» **BRIEF**
Each entry should be duplicated verbatim; its pictures should not be.
○ ○ ○
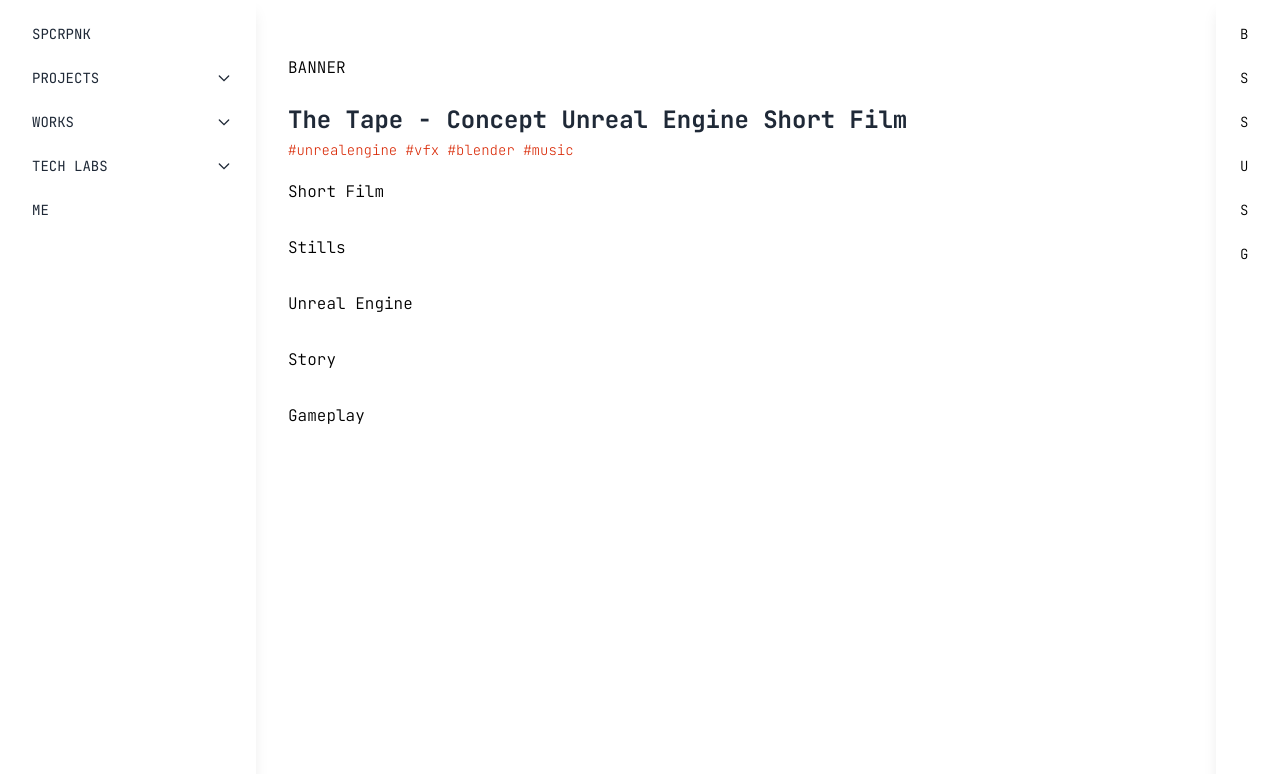
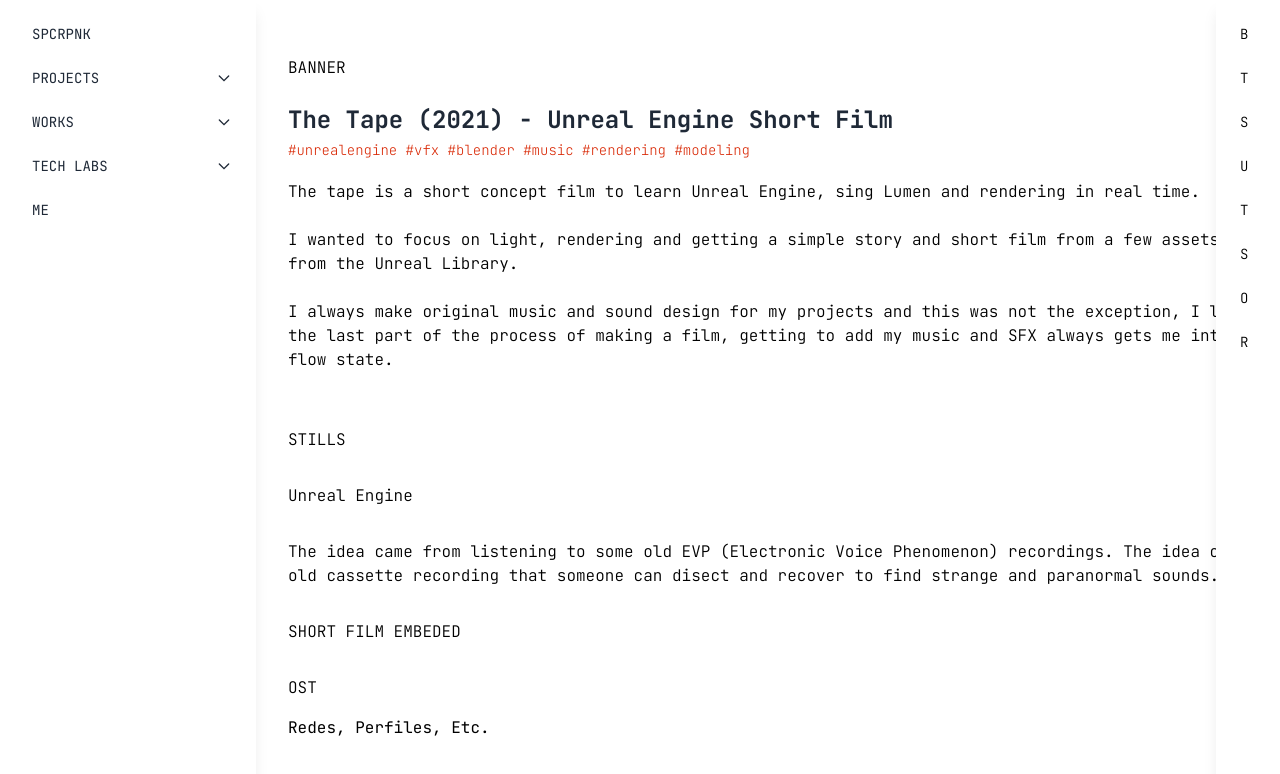
Before and after one commit to spacerpunk/spacerpunk.github.io, a React (Vite) app: page /projects/TheTape in a window 1280 px wide. Shown: the top 774 px of the page. Built offline with nearby package versions, Linux system fonts and the light colour scheme.

Commit message:
portfolio-06

```diff
--- a/src/pages/projects/TheNoise.tsx
+++ b/src/pages/projects/TheNoise.tsx
@@ -21,27 +21,34 @@
               }}
             />
                 <h2 className="w-full font-light py-4">
-                     The Concept
+                     Researing and falling deep on a Close Encounters, Random Event Generators, UFOs and Liminal spaces rabbit hole I came up with and idea for a story (Actually it was a video game first).
+                     A world, characters, events, interactions and lore for a world in which my story develops.
+                     I don't like to think of it as a Film, Book or Game...it's an idea, a SPACE, and I'd like to explore it and see what outputs I can get from it. Go deep into it and see what I can come out with.
+
+                     Concept work will be feautred here as well as the process of using this creative space to generate Art, working towards making a Short Horror First Person Retro Game and a Short Film.
+
+                     I like the idea of creating things that may exist in the universe that I'm writing about. For that I'm also prototyping some Electronic Devices that generate Sounds with AI and data from weird events
+
                 </h2>
                 <h3 className="text-sm">
-                     Spotify Playlist - The Music
+                     Moody Playlist
                     </h3>
                     <iframe className="md:flex" src="https://open.spotify.com/embed/playlist/3S0sljsAvx3rlWQlZJDkag?utm_source=generator&theme=0" width="50%" height="152" frameBorder="0" allow="autoplay; clipboard-write; encrypted-media; fullscreen; picture-in-picture" loading="lazy"></iframe>
                 <h2 className="w-full font-light py-4">
-                 Images
+                 Concept Images
                 </h2>
                 <h2 className="w-full font-light py-4">
-                 The Film
+                 Short Film Clips (WIP)
                 </h2>
                 <h2 className="w-full font-light py-4">
                  The Story
                 </h2>
                 <h2 className="w-full font-light py-4">
-                 Design and Generate with AI
-                 <h3 className="text-sm">ComfyUI</h3>
+                 Design and Generate with AI - Storyboard
+                </h2>
+                <h3 className="text-sm">ComfyUI - FLUX</h3>
                  <h3 className="text-sm">Text2Speech</h3>
                  <h3 className="text-sm">PyramidFlow, Runway, LTX</h3>
-                </h2>
                 <h2 className="w-full font-light py-4">
                  The Game
                 </h2>
--- a/src/pages/projects/TheTape.tsx
+++ b/src/pages/projects/TheTape.tsx
@@ -5,26 +5,37 @@
          BANNER
         </h2>
       <h1 className="text-2xl text-semibold text-gray-800 font-bold">
-        The Tape - Concept Unreal Engine Short Film
+        The Tape (2021) - Unreal Engine Short Film
       </h1>
       <div>
           <h3 className="w-full font-extralight text-sm py-1 text-nasared">
-          #unrealengine #vfx #blender #music
+          #unrealengine #vfx #blender #music #rendering #modeling
           </h3>
         <h2 className="w-full font-light py-4">
-          Short Film
+          <p>The tape is a short concept film to learn Unreal Engine, sing Lumen and rendering in real time.</p>
+          <br/>
+          <p>I wanted to focus on light, rendering and getting a simple story and short film from a few assets from the Unreal Library.</p>
+          <br/>
+          <p>I always make original music and sound design for my projects and this was not the exception, I love the last part of the process of making a film, getting to add my music and SFX always gets me into a flow state.</p>
+          <br/>
         </h2>
         <h2 className="w-full font-light py-4">
-          Stills
+          STILLS
         </h2>
         <h2 className="w-full font-light py-4">
           Unreal Engine
         </h2>
         <h2 className="w-full font-light py-4">
-          Story
+          The idea came from listening to some old EVP (Electronic Voice Phenomenon) recordings. The idea of a old cassette recording that someone can disect and recover to find strange and paranormal sounds.
         </h2>
         <h2 className="w-full font-light py-4">
-          Gameplay
+          SHORT FILM EMBEDED
+        </h2>
+        <h2 className="w-full font-light py-4">
+          OST
+        </h2>
+        <h2>
+          Redes, Perfiles, Etc.
         </h2>
       </div>
     </div>
```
○ ○ ○
» **RESPONSE**
Before and after one commit to spacerpunk/spacerpunk.github.io, a React (Vite) app: page /projects/TheTape in a window 1280 px wide. Shown: the top 774 px of the page. Built offline with nearby package versions, Linux system fonts and the light colour scheme.

Commit message:
portfolio-06

```diff
--- a/src/pages/projects/TheNoise.tsx
+++ b/src/pages/projects/TheNoise.tsx
@@ -21,27 +21,34 @@
               }}
             />
                 <h2 className="w-full font-light py-4">
-                     The Concept
+                     Researing and falling deep on a Close Encounters, Random Event Generators, UFOs and Liminal spaces rabbit hole I came up with and idea for a story (Actually it was a video game first).
+                     A world, characters, events, interactions and lore for a world in which my story develops.
+                     I don't like to think of it as a Film, Book or Game...it's an idea, a SPACE, and I'd like to explore it and see what outputs I can get from it. Go deep into it and see what I can come out with.
+
+                     Concept work will be feautred here as well as the process of using this creative space to generate Art, working towards making a Short Horror First Person Retro Game and a Short Film.
+
+                     I like the idea of creating things that may exist in the universe that I'm writing about. For that I'm also prototyping some Electronic Devices that generate Sounds with AI and data from weird events
+
                 </h2>
                 <h3 className="text-sm">
-                     Spotify Playlist - The Music
+                     Moody Playlist
                     </h3>
                     <iframe className="md:flex" src="https://open.spotify.com/embed/playlist/3S0sljsAvx3rlWQlZJDkag?utm_source=generator&theme=0" width="50%" height="152" frameBorder="0" allow="autoplay; clipboard-write; encrypted-media; fullscreen; picture-in-picture" loading="lazy"></iframe>
                 <h2 className="w-full font-light py-4">
-                 Images
+                 Concept Images
                 </h2>
                 <h2 className="w-full font-light py-4">
-                 The Film
+                 Short Film Clips (WIP)
                 </h2>
                 <h2 className="w-full font-light py-4">
                  The Story
                 </h2>
                 <h2 className="w-full font-light py-4">
-                 Design and Generate with AI
-                 <h3 className="text-sm">ComfyUI</h3>
+                 Design and Generate with AI - Storyboard
+                </h2>
+                <h3 className="text-sm">ComfyUI - FLUX</h3>
                  <h3 className="text-sm">Text2Speech</h3>
                  <h3 className="text-sm">PyramidFlow, Runway, LTX</h3>
-                </h2>
                 <h2 className="w-full font-light py-4">
                  The Game
                 </h2>
--- a/src/pages/projects/TheTape.tsx
+++ b/src/pages/projects/TheTape.tsx
@@ -5,26 +5,37 @@
          BANNER
         </h2>
       <h1 className="text-2xl text-semibold text-gray-800 font-bold">
-        The Tape - Concept Unreal Engine Short Film
+        The Tape (2021) - Unreal Engine Short Film
       </h1>
       <div>
           <h3 className="w-full font-extralight text-sm py-1 text-nasared">
-          #unrealengine #vfx #blender #music
+          #unrealengine #vfx #blender #music #rendering #modeling
           </h3>
         <h2 className="w-full font-light py-4">
-          Short Film
+          <p>The tape is a short concept film to learn Unreal Engine, sing Lumen and rendering in real time.</p>
+          <br/>
+          <p>I wanted to focus on light, rendering and getting a simple story and short film from a few assets from the Unreal Library.</p>
+          <br/>
+          <p>I always make original music and sound design for my projects and this was not the exception, I love the last part of the process of making a film, getting to add my music and SFX always gets me into a flow state.</p>
+          <br/>
         </h2>
         <h2 className="w-full font-light py-4">
-          Stills
+          STILLS
         </h2>
         <h2 className="w-full font-light py-4">
           Unreal Engine
         </h2>
         <h2 className="w-full font-light py-4">
-          Story
+          The idea came from listening to some old EVP (Electronic Voice Phenomenon) recordings. The idea of a old cassette recording that someone can disect and recover to find strange and paranormal sounds.
         </h2>
         <h2 className="w-full font-light py-4">
-          Gameplay
+          SHORT FILM EMBEDED
+        </h2>
+        <h2 className="w-full font-light py-4">
+          OST
+        </h2>
+        <h2>
+          Redes, Perfiles, Etc.
         </h2>
       </div>
     </div>
```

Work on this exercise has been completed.